● **What the task requires**: Will you output all of the data below exactly, omitting the images?
Start of Data section
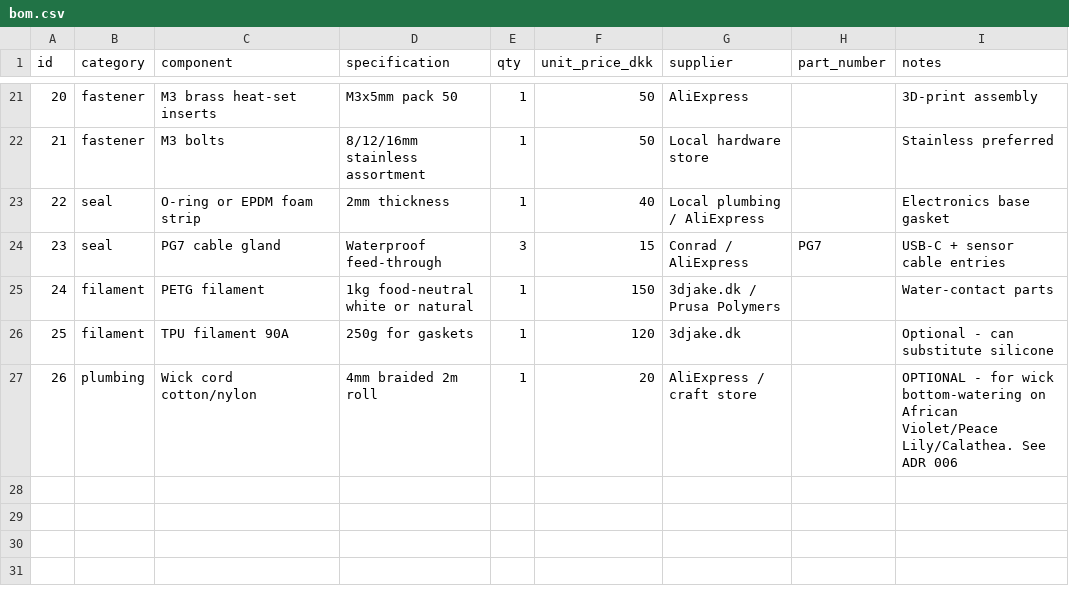
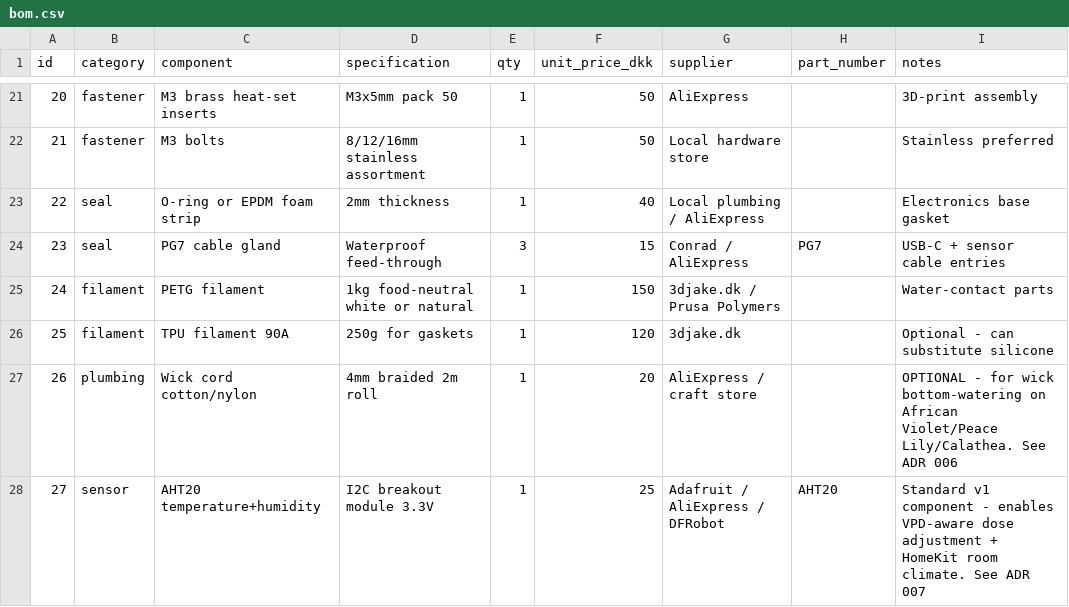
Before and after one commit to flksgrd/GreenThumbs, a CSV file: pot/hardware/bom.csv, drawn as a sheet; only a part is shown, gaps mark what is left out.

```diff
--- a/pot/hardware/bom.csv
+++ b/pot/hardware/bom.csv
@@ -27 +27,2 @@ id,category,component,specification,qty,unit_price_dkk,supplier,part_number,note
 26,plumbing,Wick cord cotton/nylon,4mm braided 2m roll,1,20,"AliExpress / craft store",,"OPTIONAL - for wick bottom-watering on African Violet/Peace Lily/Calathea. See ADR 006"
+27,sensor,AHT20 temperature+humidity,I2C breakout module 3.3V,1,25,"Adafruit / AliExpress / DFRobot",AHT20,"Standard v1 component - enables VPD-aware dose adjustment + HomeKit room climate. See ADR 007"
```
Also changed, not shown: 10 other files.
End of Data section
● **Expected answer**:
Before and after one commit to flksgrd/GreenThumbs, a CSV file: pot/hardware/bom.csv, drawn as a sheet; only a part is shown, gaps mark what is left out.

```diff
--- a/pot/hardware/bom.csv
+++ b/pot/hardware/bom.csv
@@ -27 +27,2 @@ id,category,component,specification,qty,unit_price_dkk,supplier,part_number,note
 26,plumbing,Wick cord cotton/nylon,4mm braided 2m roll,1,20,"AliExpress / craft store",,"OPTIONAL - for wick bottom-watering on African Violet/Peace Lily/Calathea. See ADR 006"
+27,sensor,AHT20 temperature+humidity,I2C breakout module 3.3V,1,25,"Adafruit / AliExpress / DFRobot",AHT20,"Standard v1 component - enables VPD-aware dose adjustment + HomeKit room climate. See ADR 007"
```
Also changed, not shown: 10 other files.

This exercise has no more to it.